Since the half-cent Proposition A sales tax became effective in
1982, bus costs have escalated unnecessarily in Los Angeles. By
comparison, San Diego's bus costs have been dropping in real terms. If
Los Angeles had done as well, the Metropolitan Transportation Authority
would have saved $170 million this year and $2 billion over the past 15
During the first three years of Proposition A, fares were reduced to
50 cents and annual bus ridership shot up 40%, from 354 million to 497
million. But it has been downhill ever since. The basic fare is up to
$1.35. MTA ridership is down to approximately 360 million for all bus
services and the three new rail lines combined. Through Proposition A and
the subsequently enacted half-cent Proposition C sales tax, local
taxpayers contributed more than half a billion dollars annually to MTA
bus and rail operating and capital costs. And what has been the net
benefit? A barely 2% increase in ridership, about the same number of
riders as are carried on Montebello's small but well regarded bus system.
More to the point, ridership has dropped more than one-quarter since
1985, driven away by unnecessary fare increases. If MTA costs had been
kept in check, the savings would have been more than sufficient to
maintain the 50-cent fare on both bus and rail services. Based on
industry formulas, MTA could have provided 30% more bus service and the
same rail service to nearly 600 million passengers if it had done as well
as San Diego.
The MTA, unlike San Diego, is unable to make the tough political
decisions necessary to put the interests of the public first. San Diego's
success comes from two related factors: separating policy from operations
and competitive bidding and contracting.
San Diego's transit system is administered by the Metropolitan Transit
Development Board, which deals only in policy. It does not operate buses
and trains, it just ensures that they are operating. Not facing
day-to-day operational decisions, San Diego transit board members and
staff have been able to achieve substantial success. Not only have costs
dropped, but ridership has nearly doubled since 1982. A form of policy
separation was tried in Los Angeles from 1977 to 1992, but the policy
organization, the Los Angeles County Transportation Commission, had
insufficient authority to impose the needed reforms.
The most important factor in San Diego's success is competitive
contracting.

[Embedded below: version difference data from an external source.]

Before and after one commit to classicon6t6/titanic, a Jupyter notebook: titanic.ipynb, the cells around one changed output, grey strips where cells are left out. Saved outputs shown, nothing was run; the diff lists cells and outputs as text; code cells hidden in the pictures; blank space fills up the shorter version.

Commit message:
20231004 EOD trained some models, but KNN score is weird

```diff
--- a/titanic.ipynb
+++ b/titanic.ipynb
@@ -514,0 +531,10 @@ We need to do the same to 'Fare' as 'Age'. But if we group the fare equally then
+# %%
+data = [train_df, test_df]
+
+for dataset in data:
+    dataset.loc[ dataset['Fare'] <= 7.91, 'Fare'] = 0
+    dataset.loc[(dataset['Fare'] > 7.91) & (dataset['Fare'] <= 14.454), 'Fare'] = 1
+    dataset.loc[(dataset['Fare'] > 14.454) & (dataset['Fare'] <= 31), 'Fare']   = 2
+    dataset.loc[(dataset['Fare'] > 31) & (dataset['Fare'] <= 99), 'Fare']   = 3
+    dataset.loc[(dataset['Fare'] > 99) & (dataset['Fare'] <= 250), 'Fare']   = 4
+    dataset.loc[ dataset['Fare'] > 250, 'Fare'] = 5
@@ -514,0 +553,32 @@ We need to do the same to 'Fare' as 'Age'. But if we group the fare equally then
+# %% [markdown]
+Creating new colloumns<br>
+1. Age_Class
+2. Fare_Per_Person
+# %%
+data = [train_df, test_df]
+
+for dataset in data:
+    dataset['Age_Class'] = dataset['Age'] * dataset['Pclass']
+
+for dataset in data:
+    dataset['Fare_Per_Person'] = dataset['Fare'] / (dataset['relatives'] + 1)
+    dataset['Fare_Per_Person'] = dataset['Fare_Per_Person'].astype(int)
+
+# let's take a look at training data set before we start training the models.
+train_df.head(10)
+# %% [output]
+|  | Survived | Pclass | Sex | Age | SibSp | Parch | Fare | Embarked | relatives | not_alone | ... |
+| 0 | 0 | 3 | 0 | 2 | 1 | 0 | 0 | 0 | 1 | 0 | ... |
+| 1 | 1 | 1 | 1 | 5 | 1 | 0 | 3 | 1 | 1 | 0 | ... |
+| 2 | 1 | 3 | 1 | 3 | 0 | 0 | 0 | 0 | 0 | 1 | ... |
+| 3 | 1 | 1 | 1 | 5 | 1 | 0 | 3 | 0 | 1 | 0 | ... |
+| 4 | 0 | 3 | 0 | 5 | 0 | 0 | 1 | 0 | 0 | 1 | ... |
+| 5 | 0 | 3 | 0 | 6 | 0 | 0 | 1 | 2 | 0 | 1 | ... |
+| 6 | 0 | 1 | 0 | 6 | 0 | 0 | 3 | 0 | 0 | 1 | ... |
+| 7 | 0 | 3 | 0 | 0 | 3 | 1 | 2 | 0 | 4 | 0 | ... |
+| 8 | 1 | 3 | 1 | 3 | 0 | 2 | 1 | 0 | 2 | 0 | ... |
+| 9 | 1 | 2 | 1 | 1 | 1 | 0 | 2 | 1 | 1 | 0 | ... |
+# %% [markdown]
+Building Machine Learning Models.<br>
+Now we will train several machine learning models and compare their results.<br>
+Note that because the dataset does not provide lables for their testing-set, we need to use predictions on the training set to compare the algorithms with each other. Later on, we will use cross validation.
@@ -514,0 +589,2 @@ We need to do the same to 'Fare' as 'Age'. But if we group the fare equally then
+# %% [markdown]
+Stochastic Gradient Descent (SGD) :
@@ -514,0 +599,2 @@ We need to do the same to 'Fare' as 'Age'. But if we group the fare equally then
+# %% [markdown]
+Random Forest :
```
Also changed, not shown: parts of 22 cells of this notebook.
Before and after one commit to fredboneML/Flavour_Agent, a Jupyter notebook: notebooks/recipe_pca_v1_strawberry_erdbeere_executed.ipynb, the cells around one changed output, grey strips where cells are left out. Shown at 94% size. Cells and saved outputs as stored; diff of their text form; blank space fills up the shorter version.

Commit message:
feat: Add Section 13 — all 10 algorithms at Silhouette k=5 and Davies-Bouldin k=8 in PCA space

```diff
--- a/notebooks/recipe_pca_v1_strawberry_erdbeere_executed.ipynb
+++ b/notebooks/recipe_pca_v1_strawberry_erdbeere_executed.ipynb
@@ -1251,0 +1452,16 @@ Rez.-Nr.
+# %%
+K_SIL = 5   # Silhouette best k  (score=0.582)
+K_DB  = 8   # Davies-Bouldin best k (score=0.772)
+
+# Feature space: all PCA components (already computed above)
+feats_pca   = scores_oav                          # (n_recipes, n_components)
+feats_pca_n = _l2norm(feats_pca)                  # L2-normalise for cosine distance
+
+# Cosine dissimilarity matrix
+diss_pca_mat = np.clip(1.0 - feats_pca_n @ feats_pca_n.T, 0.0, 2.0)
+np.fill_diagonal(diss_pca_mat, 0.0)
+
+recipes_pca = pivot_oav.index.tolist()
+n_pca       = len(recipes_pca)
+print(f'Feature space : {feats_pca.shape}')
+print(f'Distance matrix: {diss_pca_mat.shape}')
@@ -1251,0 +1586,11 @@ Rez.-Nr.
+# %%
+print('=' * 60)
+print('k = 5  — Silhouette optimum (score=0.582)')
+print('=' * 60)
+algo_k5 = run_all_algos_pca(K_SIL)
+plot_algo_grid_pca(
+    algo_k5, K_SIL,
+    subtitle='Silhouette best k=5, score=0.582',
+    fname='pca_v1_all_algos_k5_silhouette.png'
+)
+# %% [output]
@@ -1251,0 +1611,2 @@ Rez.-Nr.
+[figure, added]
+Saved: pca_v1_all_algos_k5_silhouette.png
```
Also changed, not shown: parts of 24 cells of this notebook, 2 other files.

Nearly 40% of San Diego's bus service is put out to
competitive bid, with public and private operators competing to provide
cost-efficient, quality service. Not only have costs dropped on these
services, but "ripple effect" savings have occurred on other services, as
management and labor, facing competition, have been forced to work
together to bring costs in line.
San Diego is not unique. The same formula is being used around the
world to produce more cost-effective and high quality transit services.
Transit systems in London, Stockholm, Copenhagen, Helsinki, Melbourne,
Auckland, Adelaide, Perth and Las Vegas are being or have been fully
converted to competitive contracting, with policy separated from
The Bus Riders Union in Los Angeles has it right. Bus riders are
paying too much and getting too little. The answer is not a new formula
for selecting MTA board members. Neither is the problem the general
manager or the MTA staff. It is much more fundamental. The problem is a
bankrupt administrative system infused with incentives that block reform
and ensure the future of the status quo. And the status quo does not mean
that things stay the same--it means they get worse.